- What you need to do:
Look for the word "array" in the entries and copy each line where it appears.

- Saved data entries:

───

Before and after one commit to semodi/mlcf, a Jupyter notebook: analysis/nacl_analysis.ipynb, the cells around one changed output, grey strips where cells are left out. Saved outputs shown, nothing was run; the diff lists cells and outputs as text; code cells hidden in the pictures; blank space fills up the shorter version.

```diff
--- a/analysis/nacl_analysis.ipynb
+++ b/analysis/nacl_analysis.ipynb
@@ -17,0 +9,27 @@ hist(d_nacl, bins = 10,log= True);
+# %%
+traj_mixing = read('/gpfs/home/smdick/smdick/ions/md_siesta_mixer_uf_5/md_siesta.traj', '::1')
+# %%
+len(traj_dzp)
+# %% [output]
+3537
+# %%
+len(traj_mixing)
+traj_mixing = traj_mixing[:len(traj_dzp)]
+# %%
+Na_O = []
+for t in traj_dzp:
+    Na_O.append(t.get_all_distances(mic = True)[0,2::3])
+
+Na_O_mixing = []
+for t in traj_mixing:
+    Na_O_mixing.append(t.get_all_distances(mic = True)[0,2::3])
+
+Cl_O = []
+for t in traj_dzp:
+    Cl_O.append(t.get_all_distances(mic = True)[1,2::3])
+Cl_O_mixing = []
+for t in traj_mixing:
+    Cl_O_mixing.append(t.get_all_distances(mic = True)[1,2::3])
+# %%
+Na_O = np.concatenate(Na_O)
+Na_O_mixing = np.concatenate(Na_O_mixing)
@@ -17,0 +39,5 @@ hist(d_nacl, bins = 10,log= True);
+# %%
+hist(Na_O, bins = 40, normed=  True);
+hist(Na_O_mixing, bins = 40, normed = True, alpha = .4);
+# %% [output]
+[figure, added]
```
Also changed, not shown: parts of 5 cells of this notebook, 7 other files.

───

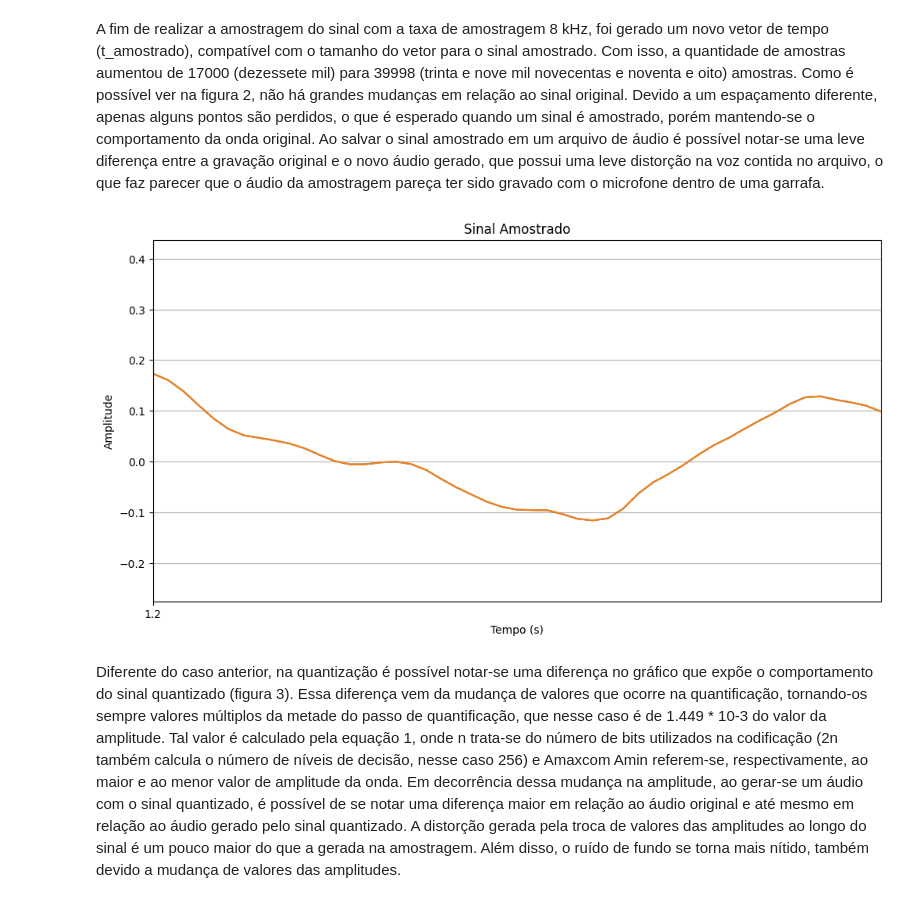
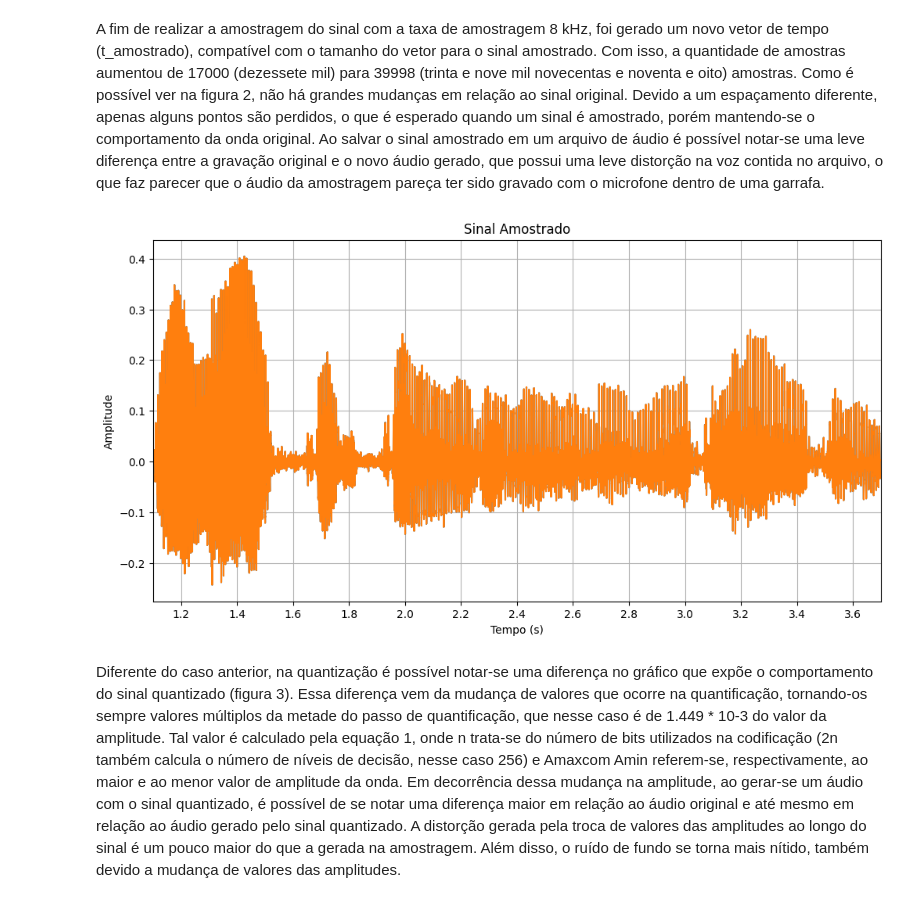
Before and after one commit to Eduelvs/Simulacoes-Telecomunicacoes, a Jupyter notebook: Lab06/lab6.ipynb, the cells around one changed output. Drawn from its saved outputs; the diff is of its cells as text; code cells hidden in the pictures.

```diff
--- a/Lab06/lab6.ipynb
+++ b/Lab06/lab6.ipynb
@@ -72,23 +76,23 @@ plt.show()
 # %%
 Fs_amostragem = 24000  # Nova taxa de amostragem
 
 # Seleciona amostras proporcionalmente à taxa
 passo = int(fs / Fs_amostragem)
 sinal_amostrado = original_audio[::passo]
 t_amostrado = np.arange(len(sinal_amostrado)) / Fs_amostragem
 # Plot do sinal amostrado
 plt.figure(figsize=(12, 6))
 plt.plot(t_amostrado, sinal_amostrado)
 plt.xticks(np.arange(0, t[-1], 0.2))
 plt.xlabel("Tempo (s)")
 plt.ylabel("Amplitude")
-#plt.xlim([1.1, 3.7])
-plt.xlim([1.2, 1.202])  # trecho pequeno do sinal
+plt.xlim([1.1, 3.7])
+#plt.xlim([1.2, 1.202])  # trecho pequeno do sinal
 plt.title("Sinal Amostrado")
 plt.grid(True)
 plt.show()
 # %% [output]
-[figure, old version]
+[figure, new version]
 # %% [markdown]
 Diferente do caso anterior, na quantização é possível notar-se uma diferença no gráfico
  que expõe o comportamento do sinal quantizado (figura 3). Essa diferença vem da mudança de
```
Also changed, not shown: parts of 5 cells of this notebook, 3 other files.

───

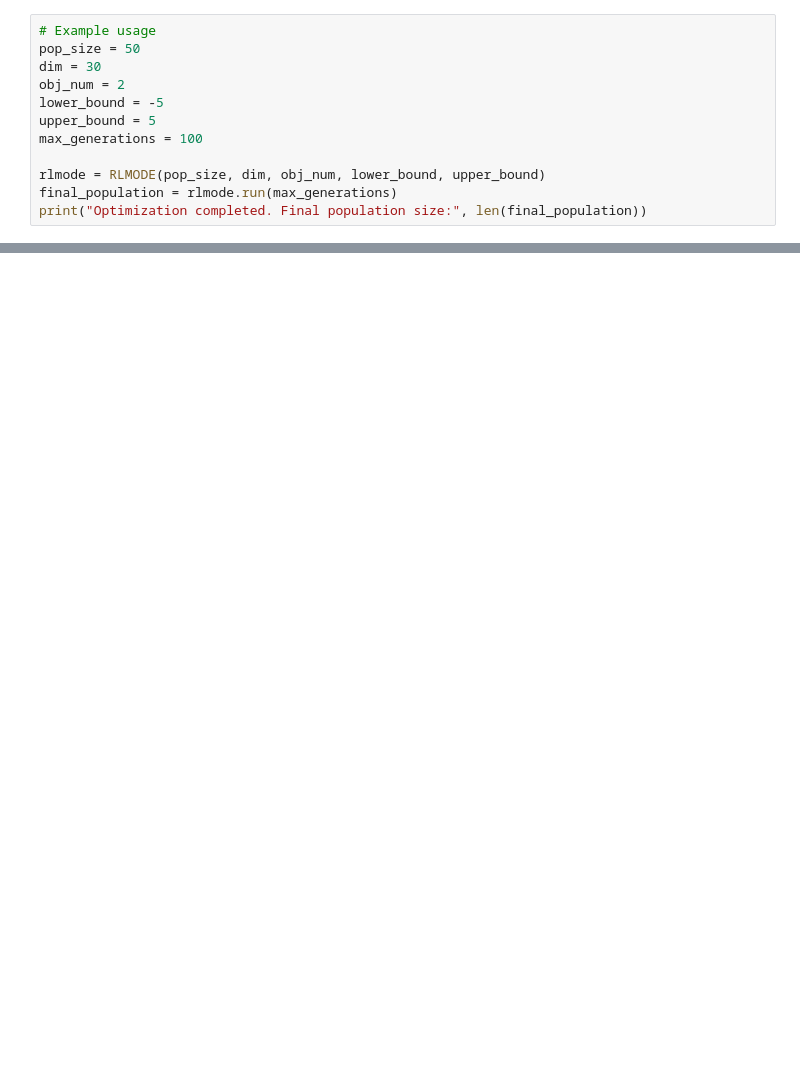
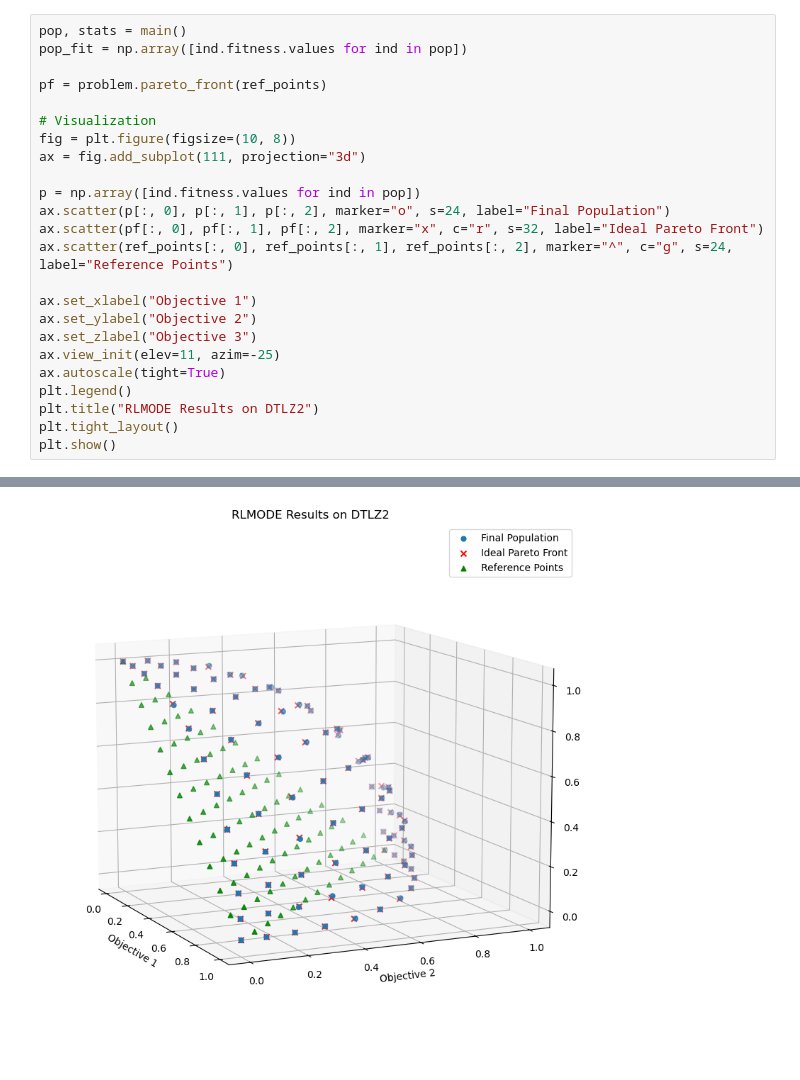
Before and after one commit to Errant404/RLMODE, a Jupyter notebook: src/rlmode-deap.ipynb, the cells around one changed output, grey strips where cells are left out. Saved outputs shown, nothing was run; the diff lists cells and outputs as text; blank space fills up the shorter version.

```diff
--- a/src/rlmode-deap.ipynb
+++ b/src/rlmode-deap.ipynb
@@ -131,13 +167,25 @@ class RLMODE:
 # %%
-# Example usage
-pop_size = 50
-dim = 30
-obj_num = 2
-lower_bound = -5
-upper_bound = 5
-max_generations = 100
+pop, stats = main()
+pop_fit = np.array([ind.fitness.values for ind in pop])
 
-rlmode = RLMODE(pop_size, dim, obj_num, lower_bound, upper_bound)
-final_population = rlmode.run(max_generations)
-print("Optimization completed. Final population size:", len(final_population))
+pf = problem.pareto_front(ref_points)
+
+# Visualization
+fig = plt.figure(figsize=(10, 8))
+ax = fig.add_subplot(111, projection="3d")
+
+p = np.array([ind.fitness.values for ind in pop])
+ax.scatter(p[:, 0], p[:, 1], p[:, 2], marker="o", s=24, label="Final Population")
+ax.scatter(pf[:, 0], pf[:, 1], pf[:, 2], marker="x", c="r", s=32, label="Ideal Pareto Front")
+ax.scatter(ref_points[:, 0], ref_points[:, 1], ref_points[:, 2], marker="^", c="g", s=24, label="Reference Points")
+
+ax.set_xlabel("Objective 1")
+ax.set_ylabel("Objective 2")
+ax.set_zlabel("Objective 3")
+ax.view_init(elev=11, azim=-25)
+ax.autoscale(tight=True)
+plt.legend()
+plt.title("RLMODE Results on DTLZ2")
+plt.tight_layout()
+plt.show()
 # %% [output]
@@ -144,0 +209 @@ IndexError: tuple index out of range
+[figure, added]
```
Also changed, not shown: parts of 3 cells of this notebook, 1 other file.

───

- Answer for this exercise:
+pop_fit = np.array([ind.fitness.values for ind in pop])
+p = np.array([ind.fitness.values for ind in pop])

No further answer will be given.